European Training Network on Cancer-Induced Bone Diseases.
Training program investigating molecular mechanisms associated with cancer metastases in bone.
Human R&D, Training
FP7-PEOPLE-2010-ITN – Grant Agreement ID 264817
1 February 2011 to 31 January 2015
Bone is often a metastatic site for many types of cancer, indicating that it constitutes an attractive microenvironment for the migration and growth of cancer cells. In addition, bone can be the primary location for osteosarcoma development. To tackle cancer cell dissemination to the bone, one needs to understand the mechanism by which such cells migrate. The scope of the BONE-NET project was to investigate early molecular mechanisms associated with cancer metastases and identify genes and their regulators that attract cancer cells to the bone. Ultimately, the goal was to develop targeted therapies and discover novel diagnostic biomarkers. The consortium recruited early-stage and experienced researchers and trained them in proteomics and functional genomics, gene therapy as well as the development of novel pharmacological therapies. GenomeScan led the training of an experienced researcher (ER) fellow, coordinated a workshop on Advanced Genomics, performed Single Cell RNA Sequencing (scRNAseq) experiments and coordinated the bioinformatic analysis of the generated data.
CRIPTO and its signalling partner GRP78 drive the metastatic phenotype in human osteotropic prostate cancer. Zoni E, et al. Oncogene 36, 4739–4749 (2017). doi: 10.1038/onc.2017.87

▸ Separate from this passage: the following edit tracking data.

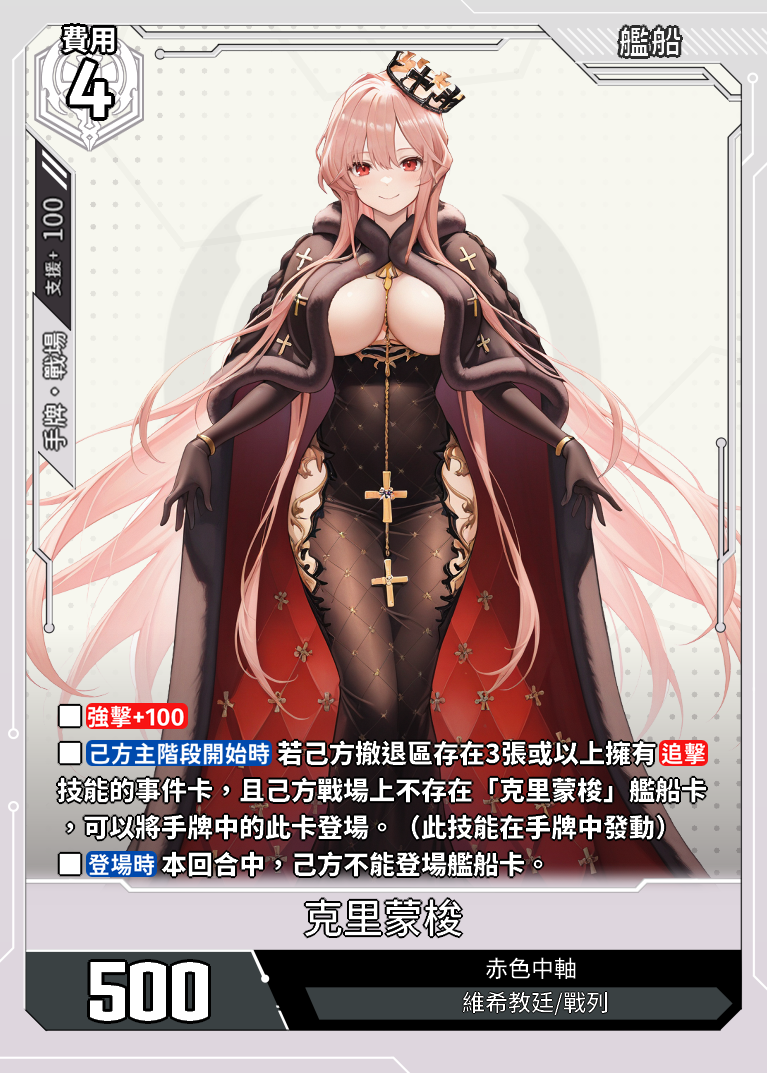
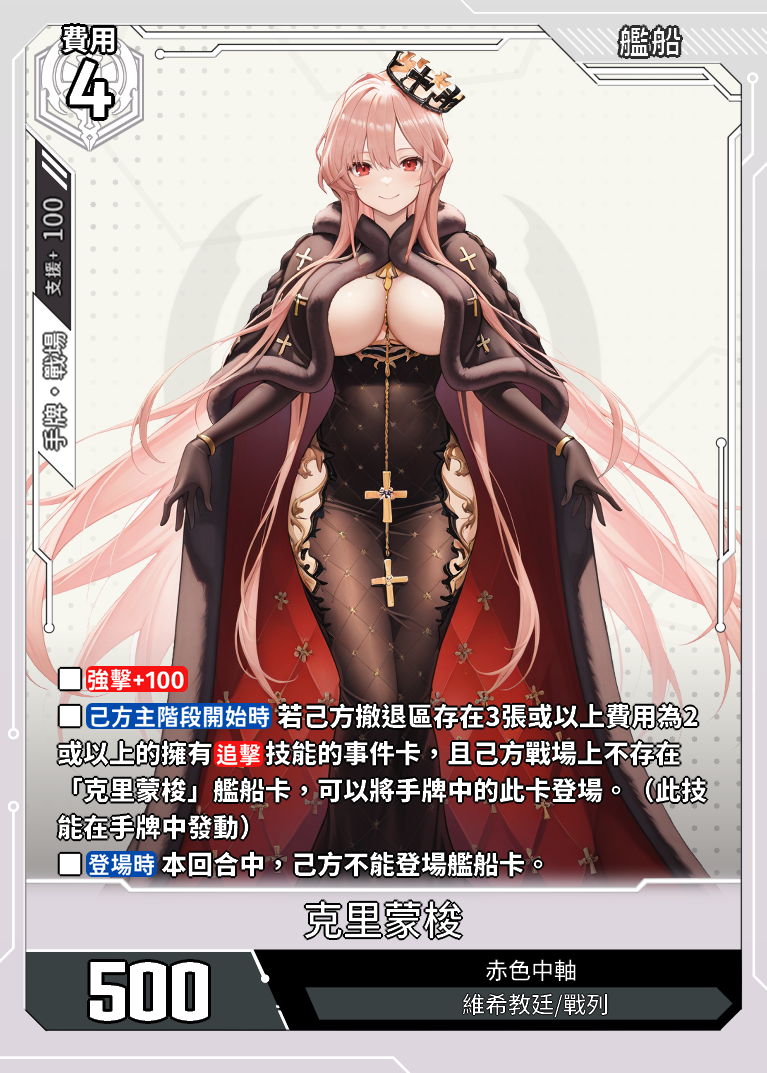
修改克里蒙梭

diff --git a/data.js b/data.js
@@ -25324,7 +25324,7 @@ const cards = [
             "支援範圍": "戰場",
             "支援值": "100"
         },
-        "card_effect": "■【強擊+100】■【己方主階段開始時】若己方撤退區存在3張或以上擁有【追擊】技能的事件卡，且己方戰場上不存在「克里蒙梭」艦船卡，可以將手牌中的此卡登場。（此技能在手牌中發動）■【登場時】本回合中，己方不能登場艦船卡。",
+        "card_effect": "■【強擊+100】■【己方主階段開始時】若己方撤退區存在3張或以上費用為2或以上的擁有【追擊】技能的事件卡，且己方戰場上不存在「克里蒙梭」艦船卡，可以將手牌中的此卡登場。（此技能在手牌中發動）■【登場時】本回合中，己方不能登場艦船卡。",
         "acquisition_method": "CE02-早期測試"
     },
 	{
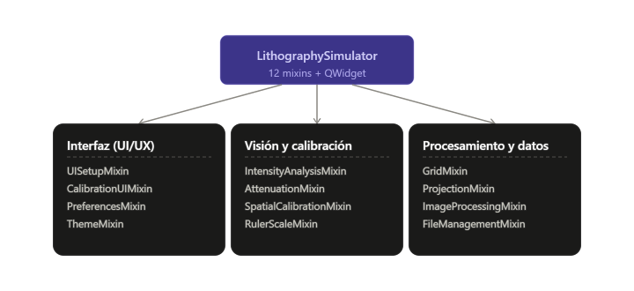
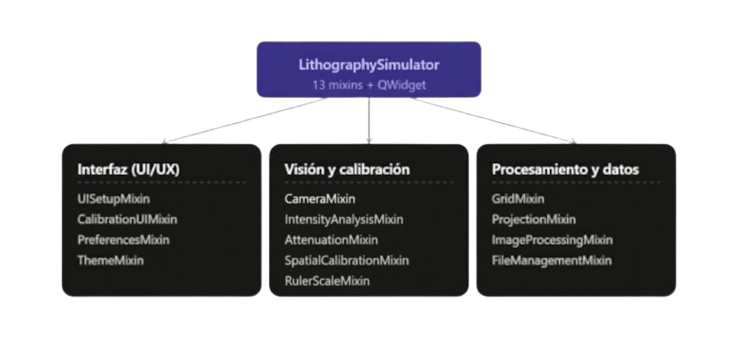
images updated

diff --git a/README_ES.md b/README_ES.md
@@ -30,10 +30,10 @@ Sistema abierto de fotolitografía sin máscara física (*Maskless Photolithogra
   <img src="images/system_assembly.jpg" alt="Estación de Trabajo de Litografía" width="60%" />
 </p>
 <p align="center">
-  <em>Figura 1a: Stepper litográfico con platina motorizada XYZ.</em>
+  <em>Figura 1: Stepper litográfico con base motorizada XYZ.</em>
 </p>
 
-La estación de trabajo acopla un motor de proyección óptica con una platina de traslación de tres ejes controlada mediante comunicación serial:
+La estación de trabajo acopla un motor de proyección óptica con una base de traslación de tres ejes controlada mediante comunicación serial:
 
 | N.º | Componente | Especificación Técnica / Rol |
 | :---: | :--- | :--- |
@@ -44,7 +44,7 @@ La estación de trabajo acopla un motor de proyección óptica con una platina d
 | **5** | Anillo Espaciador Focal | Espaciador óptico que calibra la distancia de trabajo focal hasta el plano del sustrato. |
 | **6** | Ensamblaje de Óptica de Proyección | Stack de lentes compuesto para reducción focal e imagen de plano micrométrico. |
 | **7** | Circuito de Bypass de Color | Circuito temporizador NE555 generando una onda cuadrada de 120 Hz (ciclo de trabajo 10%) para eludir los bloqueos de firmware del proyector. |
-| **8** | Platina de Traslación Cinemática | Platina de traslación micrométrica de 3 ejes. |
+| **8** | base de Traslación Cinemática | base de traslación micrométrica de 3 ejes. |
 | **9** | Motores NEMA 17 | Movimiento a 6.400 pasos/mm con reducciones de engranajes. |
 | **10** | Placa Controladora Creality | Microcontrolador que ejecuta instrucciones de movimiento mediante G-code. |
 
@@ -84,13 +84,13 @@ pip install -r requirements.txt
 
 1. **Configuración de Pantalla (SO):** Fijar el proyector en modo **Extender estas pantallas** (resolución nativa 1920×1080).
 2. **Iluminación de Seguridad:** No exponer placas laminadas a luz blanca o solar directa (se recomienda ambiente de luz de seguridad ámbar/amarilla).
-3. **Alineación de Sustrato:** Montar la placa de cobre laminada sobre la platina motorizada, nivelando el plano focal directamente bajo la óptica de proyección.
+3. **Alineación de Sustrato:** Montar la placa de cobre laminada sobre la base motorizada, nivelando el plano focal directamente bajo la óptica de proyección.
 
 <p align="center">
   <img src="images/uv_exposure_stage.png" alt="Alineación Focal del Sustrato" width="45%" />
 </p>
 <p align="center">
-  <em>Figura 2: Sustrato de cobre laminado alineado sobre la platina bajo proyección UV enfocada.</em>
+  <em>Figura 2: Sustrato de cobre laminado alineado sobre la base bajo proyección UV enfocada.</em>
 </p>
 
 ## Guía de Uso y Manual de Operación
@@ -228,7 +228,7 @@ Permite fabricar escalas de medición física graduadas sobre vidrio o cobre:
 
 1. Abrir la vista **Regla de escala**.
 2. Indicar la separación entre marcas principales en píxeles (calculada a partir del factor de escala del sistema), el número de subdivisiones, grosor de líneas y largo total a recorrer.
-3. Presionar **Iniciar secuencia de escala**: la platina avanzará secuencialmente en el eje X compensando el *backlash* residual y exponiendo tramo por tramo.
+3. Presionar **Iniciar secuencia de escala**: la base avanzará secuencialmente en el eje X compensando el *backlash* residual y exponiendo tramo por tramo.
 
 <p align="center">
   <img src="images/gui_ruler_module.png" alt="GUI del Módulo de Regla" width="56%" />

diff --git a/README.md b/README.md
@@ -30,7 +30,7 @@ Open-source maskless photolithography system for transferring micrometric patter
   <img src="images/system_assembly.jpg" alt="Physical Lithography Workstation" width="60%" />
 </p>
 <p align="center">
-  <em>Figure 1a: Lithography stepper with motorized XYZ stage.</em>
+  <em>Figure 1: Lithography stepper with motorized XYZ stage.</em>
 </p>
 
 The physical workstation couples an optical projection engine with a three-axis motorized motion stage controlled via serial communication:
@@ -200,7 +200,7 @@ If the pattern exceeds the single-exposure optical field of view:
 4. In case of motor stall, misalignment, or collision risk, immediately press the red **STOP** button to abort the routine.
 
 <p align="center">
-  <img src="images/multithread_sequence_diagram.png" alt="Execution Sequence Diagram" width="58%" />
+  <img src="images/multithread_sequence_diagram_en.jpg" alt="Execution Sequence Diagram" width="58%" />
 </p>
 
 <p align="center">
@@ -240,8 +240,7 @@ Fabricates calibrated physical measurement scales on glass or copper substrates:
   <em>Figure 7: (a) Scale ruler generator interface.</em>
 </p>
 <p align="center">
-
-<img src="images/micrometric_ruler_glass.png" alt="Microfabricated Ruler on Glass" width="40%" />
+  <img src="images/micrometric_ruler_glass.png" alt="Microfabricated Ruler on Glass" width="40%" />
 </p>
 <p align="center">
   <em>Figure 7: (b) Microfabricated micrometer ruler on glass, verified against a 100 µm reference wire.</em>
@@ -291,7 +290,7 @@ The control engine is architected around a centralized multi-mixin design patter
   <em>Figure 9: (a) Modular controller composition via 13 mixins + QWidget.</em>
 </p>
 <p align="center">
-  <img src="images/backlash_softlimits_flow.png" alt="Backlash and Soft Limits Flowchart" width="40%" />
+  <img src="images/backlash_softlimits_flow_en.jpg" alt="Backlash and Soft Limits Flowchart" width="40%" />
 </p>
 <p align="center">
   <em>Figure 9: (b) Kinematic decision tree enforcing soft travel limits and backlash absorption.</em>
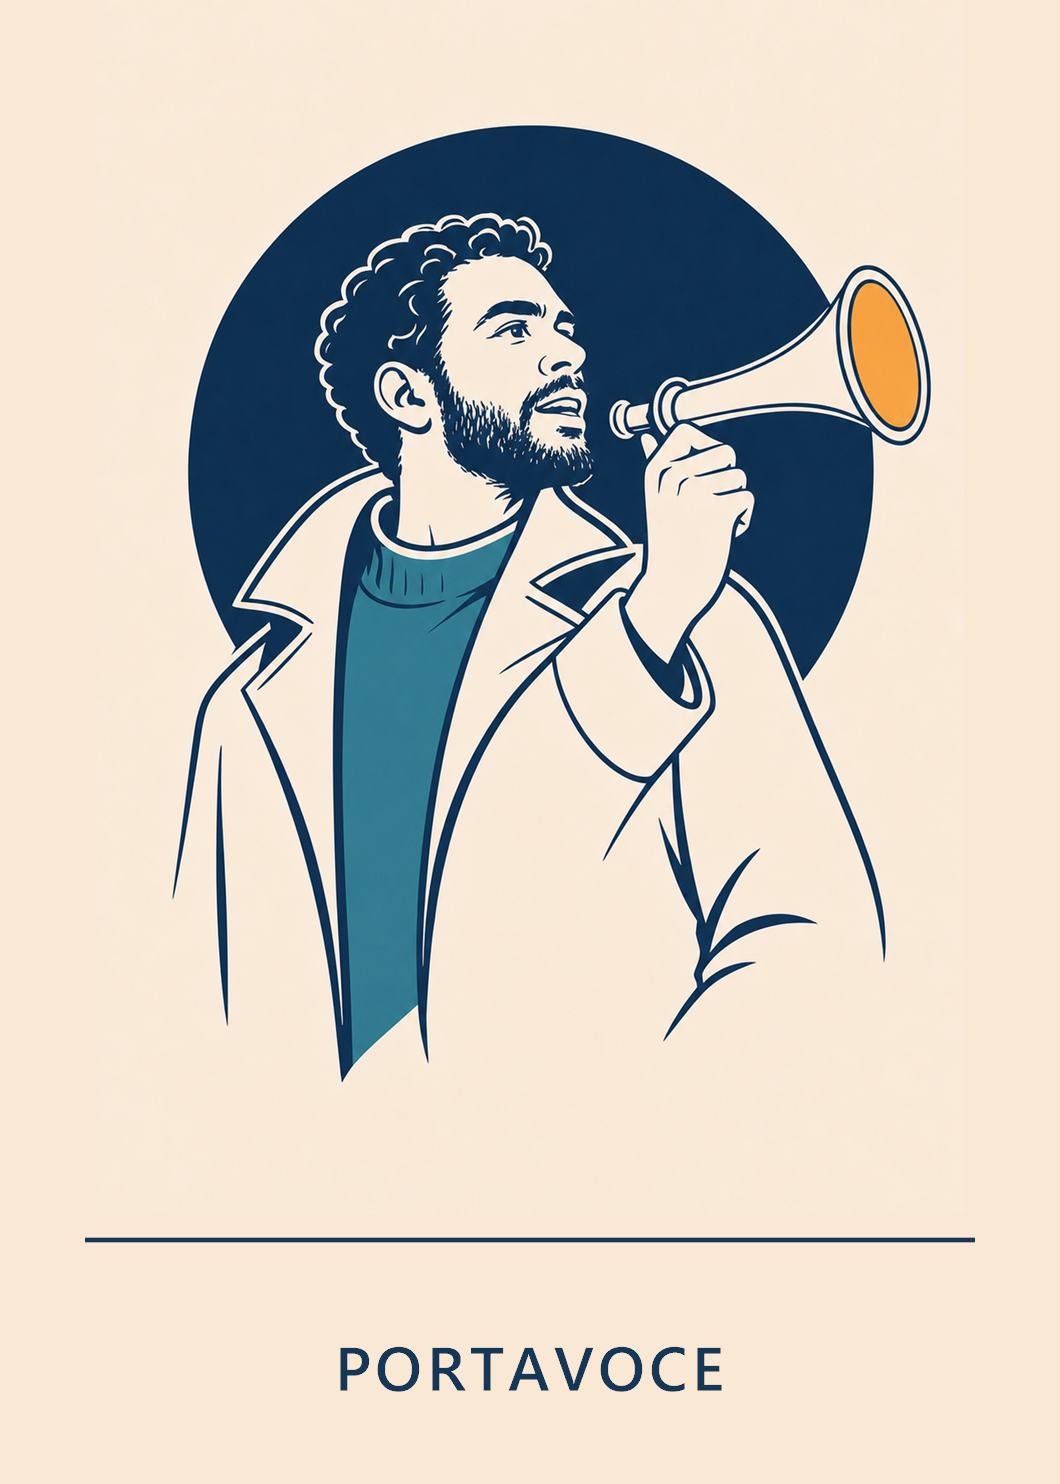
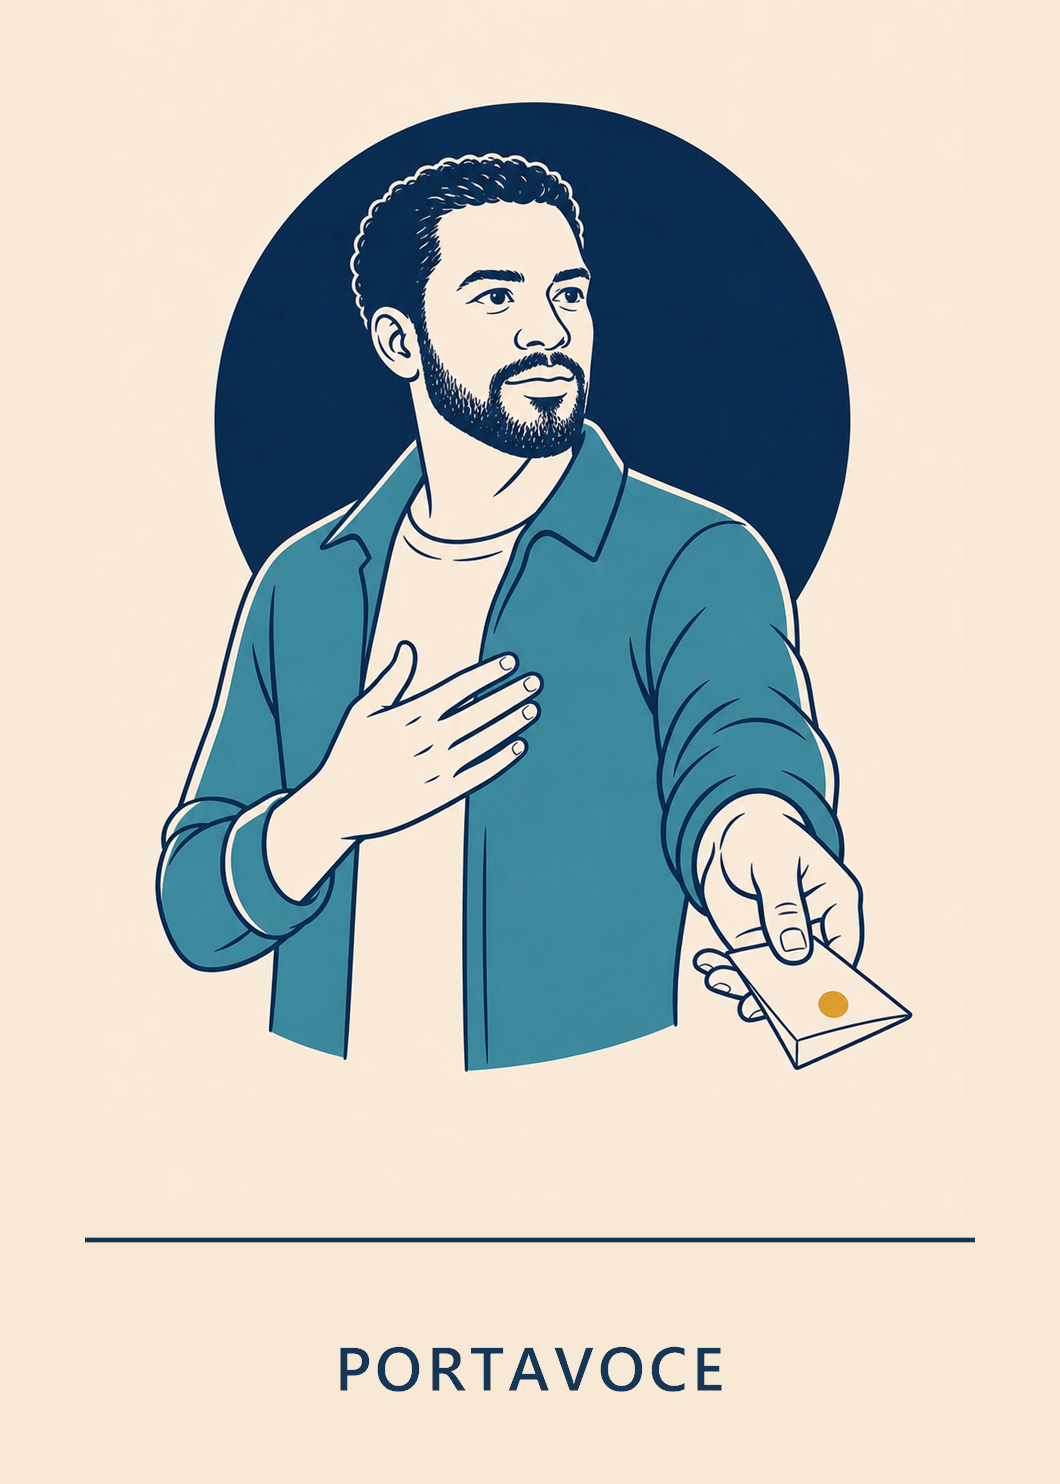
Redesign Portavoce card gesture

diff --git a/art/cards/minimal/README.md b/art/cards/minimal/README.md
@@ -64,7 +64,7 @@ Le carte etichettate possono essere rigenerate eseguendo
 | Sabotatore | Spegni-fiamma | Eliminazione della luce |
 | Sentinella | Lente | Verifica dell'allineamento |
 | Tecnico | Chiave inglese | Intervento d'emergenza |
-| Portavoce | Cornetta nautica | Ultima dichiarazione pubblica |
+| Portavoce | Biglietto sigillato | Ultimo messaggio e delega del voto |
 | Naufrago | Salvagente | Sopravvivenza |
 | Vedetta | Registro di ronda | Presenza di un'azione notturna |
 | Cartografa della Baia | Carta con due punti | Confronto tra due giocatori |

This project has received funding from the European Union’s Seventh Framework Programme (FP7/2007-2013) under grant agreement No 264817.